Task details: In the copy you make of the entries, no picture should appear, and every word must match.

[Material shown — start]

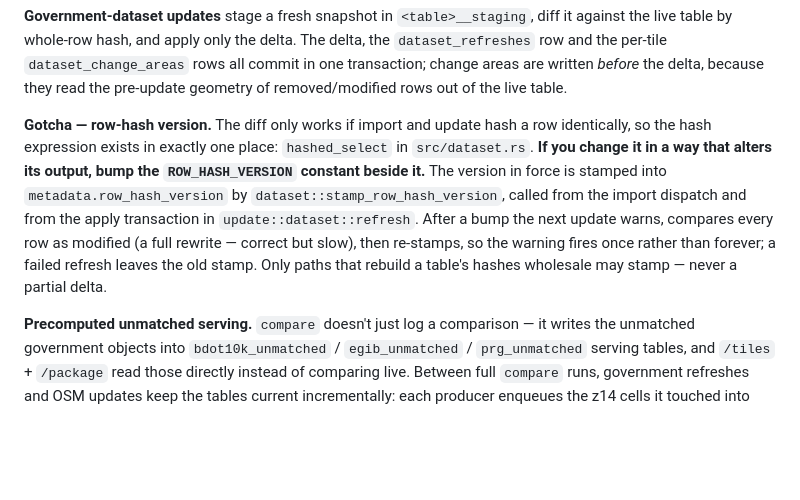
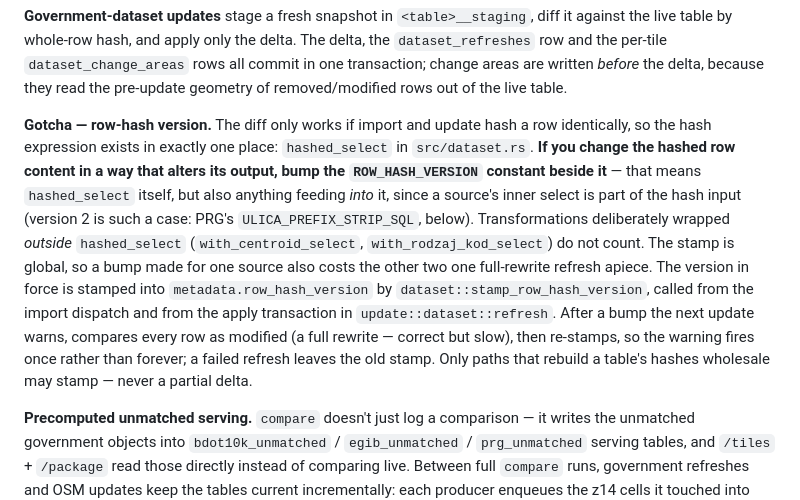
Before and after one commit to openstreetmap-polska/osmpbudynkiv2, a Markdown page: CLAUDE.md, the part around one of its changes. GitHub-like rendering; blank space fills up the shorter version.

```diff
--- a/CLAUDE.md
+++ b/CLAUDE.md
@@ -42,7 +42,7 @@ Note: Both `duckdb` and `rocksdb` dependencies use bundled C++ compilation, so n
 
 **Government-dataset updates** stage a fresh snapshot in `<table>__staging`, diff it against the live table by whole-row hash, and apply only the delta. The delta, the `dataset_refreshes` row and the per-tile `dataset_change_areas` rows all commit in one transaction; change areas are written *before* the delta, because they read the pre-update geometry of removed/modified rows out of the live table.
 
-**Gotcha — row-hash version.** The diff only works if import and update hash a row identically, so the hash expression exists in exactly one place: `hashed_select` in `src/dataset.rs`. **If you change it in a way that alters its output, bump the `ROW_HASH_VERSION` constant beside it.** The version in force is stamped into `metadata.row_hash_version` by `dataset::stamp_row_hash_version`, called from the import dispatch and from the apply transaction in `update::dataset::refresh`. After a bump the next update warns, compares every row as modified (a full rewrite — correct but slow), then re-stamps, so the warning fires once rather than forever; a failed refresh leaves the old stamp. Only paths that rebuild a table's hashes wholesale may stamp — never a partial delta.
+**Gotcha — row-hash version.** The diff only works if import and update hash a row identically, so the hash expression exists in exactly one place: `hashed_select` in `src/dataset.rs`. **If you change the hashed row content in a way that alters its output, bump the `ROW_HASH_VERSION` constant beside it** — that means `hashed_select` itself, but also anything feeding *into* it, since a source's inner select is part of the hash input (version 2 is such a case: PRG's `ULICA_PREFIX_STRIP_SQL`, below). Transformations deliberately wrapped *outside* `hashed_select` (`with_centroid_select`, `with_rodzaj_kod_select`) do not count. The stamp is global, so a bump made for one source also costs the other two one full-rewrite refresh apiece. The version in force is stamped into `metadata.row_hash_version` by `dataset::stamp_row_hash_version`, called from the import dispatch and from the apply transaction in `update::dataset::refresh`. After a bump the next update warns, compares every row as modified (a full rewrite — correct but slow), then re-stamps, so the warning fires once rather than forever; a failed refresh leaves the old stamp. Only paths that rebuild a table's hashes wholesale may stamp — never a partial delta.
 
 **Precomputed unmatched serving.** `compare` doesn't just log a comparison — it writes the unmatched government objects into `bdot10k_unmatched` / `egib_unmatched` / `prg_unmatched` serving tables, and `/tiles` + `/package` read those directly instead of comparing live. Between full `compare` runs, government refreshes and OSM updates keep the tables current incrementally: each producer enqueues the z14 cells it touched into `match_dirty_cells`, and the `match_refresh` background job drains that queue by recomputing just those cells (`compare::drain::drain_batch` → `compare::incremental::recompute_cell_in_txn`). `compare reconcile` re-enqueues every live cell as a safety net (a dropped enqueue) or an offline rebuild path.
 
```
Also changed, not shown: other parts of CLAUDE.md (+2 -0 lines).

[Material shown — finish]

Written response:
Before and after one commit to openstreetmap-polska/osmpbudynkiv2, a Markdown page: CLAUDE.md, the part around one of its changes. GitHub-like rendering; blank space fills up the shorter version.

```diff
--- a/CLAUDE.md
+++ b/CLAUDE.md
@@ -42,7 +42,7 @@ Note: Both `duckdb` and `rocksdb` dependencies use bundled C++ compilation, so n
 
 **Government-dataset updates** stage a fresh snapshot in `<table>__staging`, diff it against the live table by whole-row hash, and apply only the delta. The delta, the `dataset_refreshes` row and the per-tile `dataset_change_areas` rows all commit in one transaction; change areas are written *before* the delta, because they read the pre-update geometry of removed/modified rows out of the live table.
 
-**Gotcha — row-hash version.** The diff only works if import and update hash a row identically, so the hash expression exists in exactly one place: `hashed_select` in `src/dataset.rs`. **If you change it in a way that alters its output, bump the `ROW_HASH_VERSION` constant beside it.** The version in force is stamped into `metadata.row_hash_version` by `dataset::stamp_row_hash_version`, called from the import dispatch and from the apply transaction in `update::dataset::refresh`. After a bump the next update warns, compares every row as modified (a full rewrite — correct but slow), then re-stamps, so the warning fires once rather than forever; a failed refresh leaves the old stamp. Only paths that rebuild a table's hashes wholesale may stamp — never a partial delta.
+**Gotcha — row-hash version.** The diff only works if import and update hash a row identically, so the hash expression exists in exactly one place: `hashed_select` in `src/dataset.rs`. **If you change the hashed row content in a way that alters its output, bump the `ROW_HASH_VERSION` constant beside it** — that means `hashed_select` itself, but also anything feeding *into* it, since a source's inner select is part of the hash input (version 2 is such a case: PRG's `ULICA_PREFIX_STRIP_SQL`, below). Transformations deliberately wrapped *outside* `hashed_select` (`with_centroid_select`, `with_rodzaj_kod_select`) do not count. The stamp is global, so a bump made for one source also costs the other two one full-rewrite refresh apiece. The version in force is stamped into `metadata.row_hash_version` by `dataset::stamp_row_hash_version`, called from the import dispatch and from the apply transaction in `update::dataset::refresh`. After a bump the next update warns, compares every row as modified (a full rewrite — correct but slow), then re-stamps, so the warning fires once rather than forever; a failed refresh leaves the old stamp. Only paths that rebuild a table's hashes wholesale may stamp — never a partial delta.
 
 **Precomputed unmatched serving.** `compare` doesn't just log a comparison — it writes the unmatched government objects into `bdot10k_unmatched` / `egib_unmatched` / `prg_unmatched` serving tables, and `/tiles` + `/package` read those directly instead of comparing live. Between full `compare` runs, government refreshes and OSM updates keep the tables current incrementally: each producer enqueues the z14 cells it touched into `match_dirty_cells`, and the `match_refresh` background job drains that queue by recomputing just those cells (`compare::drain::drain_batch` → `compare::incremental::recompute_cell_in_txn`). `compare reconcile` re-enqueues every live cell as a safety net (a dropped enqueue) or an offline rebuild path.
 
```
Also changed, not shown: other parts of CLAUDE.md (+2 -0 lines).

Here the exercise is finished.